Baha'ism is covered in chapter five. This faith seems less popular than Mormonism and the others, but it is a considerable movement. Dr. Beckwith does a masterful job of highlighting this tradition's logical errors. For one, he explains why the Bahai affirmation of the unity of religions is either devoid of content or question-begging. Likewise, the incoherence of the Bahai creation account is demonstrated, along with several other problems. Readers are also presented a short glance at Bahai's historical roots.
The final chapter takes on New Age belief. Three main aspects of this worldview are interacted with: pantheism, relativism (both epistemological and moral) and reincarnation. Myriad philosophical errors are found in all of these. Also, the typical New Age rejection of logic is shown implausible.
STGF ends with six appendices all dealing with several relevant issues. Appendix D sets forth reasons why classical theism is, in fact, biblical. And the first appendix presents an interesting argument for Christ's deity. These various considerations nicely bring the book to a close. One other positive aspect of the book is the large number of bibliographical references and citations given. Those interested in further research can easily find the necessary scholarly resources here.
Clearly, STGF is a treasure for Christians interested in defending their faith against rival religious systems. It provides a nice introduction to critical thinking and uses these tools to show why these four specific faiths fail compared to Christianity. The argumentation used is both respectful and forceful throughout. Anyone interested in these topics ought to seriously consider acquiring this volume.
One of the Best Phylosophical approaches Jul 7, 2000

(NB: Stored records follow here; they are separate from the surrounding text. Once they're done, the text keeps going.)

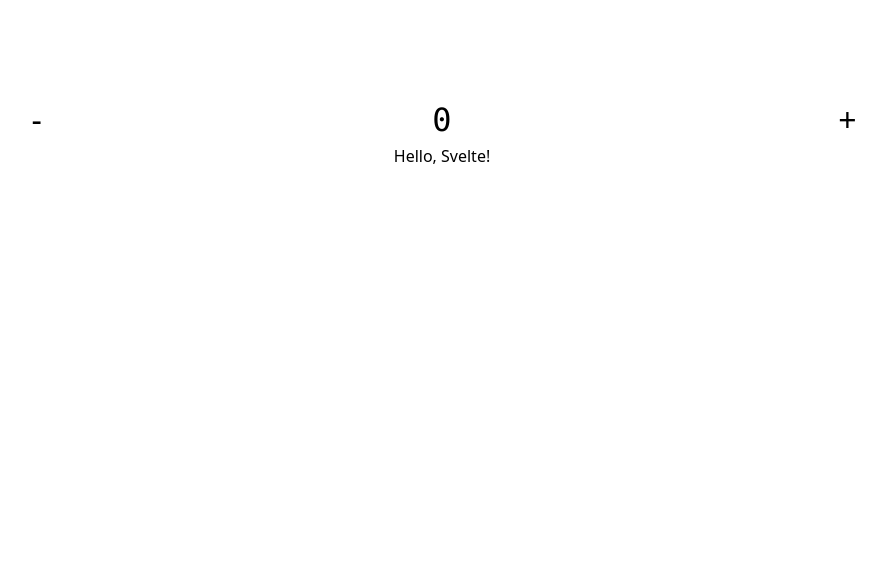
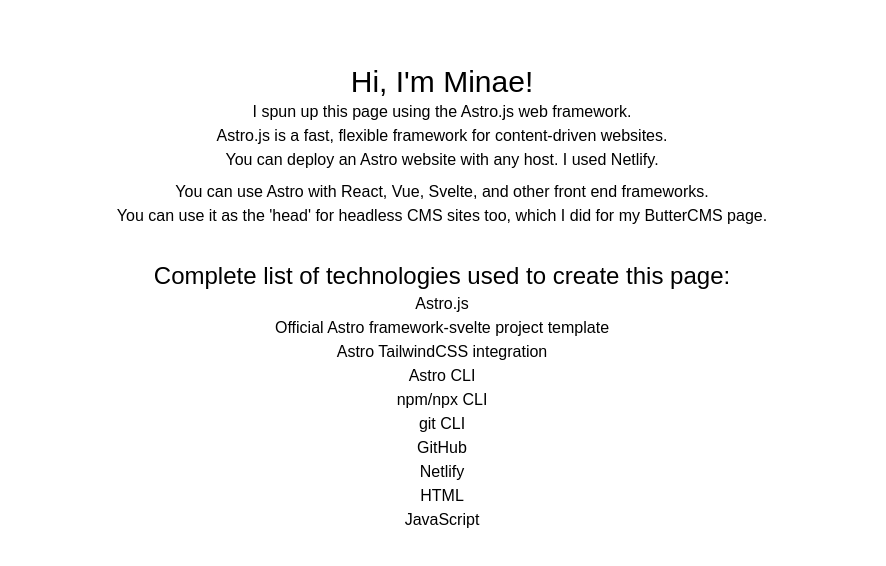
Before and after one commit to minaelee/astro-svelte, an Astro site: page / in a window 1280 px wide. Shown: the whole page, without its empty margins (198-1084 px from the left). Built offline with nearby package versions, Linux system fonts and the light colour scheme; Astro itself is replaced by a stand-in of ours.

Commit message:
update index

```diff
--- /dev/null
+++ b/global.css
@@ -0,0 +1,7 @@
+@font-face {
+  font-family: 'SourceSansPro';
+  src: url('/fonts/SourceSansPro-Regular') format('woff');
+  font-weight: normal;
+  font-style: normal;
+  font-display: swap;
+}
--- /dev/null
+++ b/src/components/Intro.svelte
@@ -0,0 +1,41 @@
+<!-- <script lang="ts">
+	let count = 0;
+
+	function add() {
+		count += 1;
+	}
+
+	function subtract() {
+		count -= 1;
+	}
+</script> -->
+
+<!-- <div class="counter">
+	<button on:click={subtract}>-</button>
+	<pre>{count}</pre>
+	<button on:click={add}>+</button>
+</div> -->
+<div class="message mx-10">
+	<slot />
+</div>
+
+<style>
+	/* .counter {
+		display: grid;
+		font-size: 2em;
+		grid-template-columns: repeat(3, minmax(0, 1fr));
+		margin-top: 2em;
+		place-items: center;
+	} */
+
+	.message {
+		text-align: center;
+		font-family: 'SourceSansPro', sans-serif;
+		margin-bottom: 2rem;
+
+		/* display: block;
+		margin-left: auto;
+		margin-right: auto; */
+	}
+
+</style>
--- /dev/null
+++ b/src/components/TechsUsed.svelte
@@ -0,0 +1,20 @@
+
+<div class="message mx-10">
+	<slot />
+</div>
+
+<style>
+	/* .counter {
+		display: grid;
+		font-size: 2em;
+		grid-template-columns: repeat(3, minmax(0, 1fr));
+		margin-top: 2em;
+		place-items: center;
+	} */
+
+	.message {
+		text-align: center;
+		font-family: 'SourceSansPro', sans-serif;
+	}
+
+</style>
--- a/src/pages/index.astro
+++ b/src/pages/index.astro
@@ -1,33 +1,108 @@
 ---
 // Component Imports
-import Counter from '../components/Counter.svelte';
-
-// Full Astro Component Syntax:
-// https://docs.astro.build/basics/astro-components/
+import Intro from '../components/Intro.svelte';
+import TechsUsed from '../components/TechsUsed.svelte';
 ---
 
-<html lang="en">
+<html lang='en'>
     <head>
-		<meta charset="utf-8" />
-		<meta name="viewport" content="width=device-width" />
-		<meta name="generator" content={Astro.generator} />
-		<link rel="icon" type="image/svg+xml" href="/favicon.svg" />
+        <meta charset='utf-8' />
+        <meta name='viewport' content='width=device-width' />
+        <meta name='generator' content={Astro.generator} />
+        <link rel='icon' type='image/svg+xml' href='/favicon.svg' />
         <style>
             html,
             body {
-				font-family: system-ui;
-				margin: 0;
+                padding: 2rem;
+                a:hover {
+                    color: white;
+                    background-color: black;
                 }
-			body {
-				padding: 2rem;
             }
+						/* img {
+							height: 20em;
+							padding-bottom: 2em;
+						} */
         </style>
     </head>
     <body>
         <main>
-			<Counter client:visible>
-				<h1>Hello, Svelte!</h1>
-			</Counter>
+            <!-- <Counter client:visible>
+      </Counter> -->
+            <Intro>
+							<h1 class="text-3xl">Hi, I'm Minae!</h1>
+                <!-- <img
+                    src='hi.webp'
+                    alt="A cartoon image of a woman with dark hair in a long braid, next to a speech balloon containing the words 'Hi, I'm Minae!' and a hand-waving emoticon"
+                /> -->
+                <p>
+                    I spun up this page using the <a href='https://astro.build'
+                        >Astro.js</a
+                    > web framework.
+                </p>
+                <p>
+                    <a href='https://astro.build'>Astro.js</a> is a fast, flexible framework
+                    for content-driven websites.<br />You can deploy an Astro website
+                    with any host. I used <a href='https://netlify.com'>Netlify</a>.
+                </p>
+                <p class='mt-2'>
+                    You can use Astro with React, Vue, Svelte, and other front end
+                    frameworks.<br />
+                    You can use it as the 'head' for headless CMS sites too, which I did
+                    for my <a href='minae.vercel.com'>ButterCMS page</a>.
+                </p>
+                <p class='mt-2'></p>
+            </Intro>
+            <TechsUsed>
+                <div>
+                    <h2 class='text-2xl'>
+                        Complete list of technologies used to create this page:
+                    </h2>
+                    <ul>
+                        <li>
+                            <a href='https://astro.build'>Astro.js</a>
+                        </li>
+                        <li>
+                            Official Astro <a
+                                href='https://github.com/withastro/astro/tree/main/examples/framework-svelte'
+                                >framework-svelte project template</a
+                            >
+                        </li>
+                        <li>
+                            Astro <a
+                                href='https://docs.astro.build/en/guides/integrations-guide/tailwind/'
+                                >TailwindCSS integration</a
+                            >
+                        </li>
+                        <li>
+                            <a
+                                href='https://docs.astro.build/en/reference/cli-reference/'
+                                >Astro CLI</a
+                            >
+                        </li>
+                        <li>
+                            <a href='https://docs.npmjs.com/cli/'>npm/npx CLI</a>
+                        </li>
+                        <li>
+                            <a
+                                href='https://git-scm.com/book/en/v2/Getting-Started-The-Command-Line'
+                                >git CLI</a>
+                        </li>
+                        <li><a href='https://github.com'>GitHub</a></li>
+                        <li><a href='https://netlify.com'>Netlify</a></li>
+                        <li>
+                            <a
+                                href='https://developer.mozilla.org/en-US/docs/Web/HTML'
+                                >HTML</a>
+                        </li>
+                        <li>
+                            <a
+                                href='https://developer.mozilla.org/en-US/docs/Web/JavaScript'
+                                >JavaScript</a>
+                        </li>
+                    </ul>
+                </div>
+            </TechsUsed>
         </main>
     </body>
 </html>
```
Also changed, not shown: public/fonts/SourceSansPro-Regular.ttf.woff2 (added), public/fonts/SourceSansPro-Regular.woff2 (added), public/fonts/SourceSansPro-Semibold.ttf.woff2 (added), public/hi.webp (added). Lines whose indentation alone changed are shown as unchanged.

I read a LOT of Appologetic books. This one takes the cake! Definitely one of the best I read! The first chapter teaches you to think critically - not many do that. The 2nd is the Classical Christian view. Then it address the 4 rivals systematically. Highly recommended and life changing.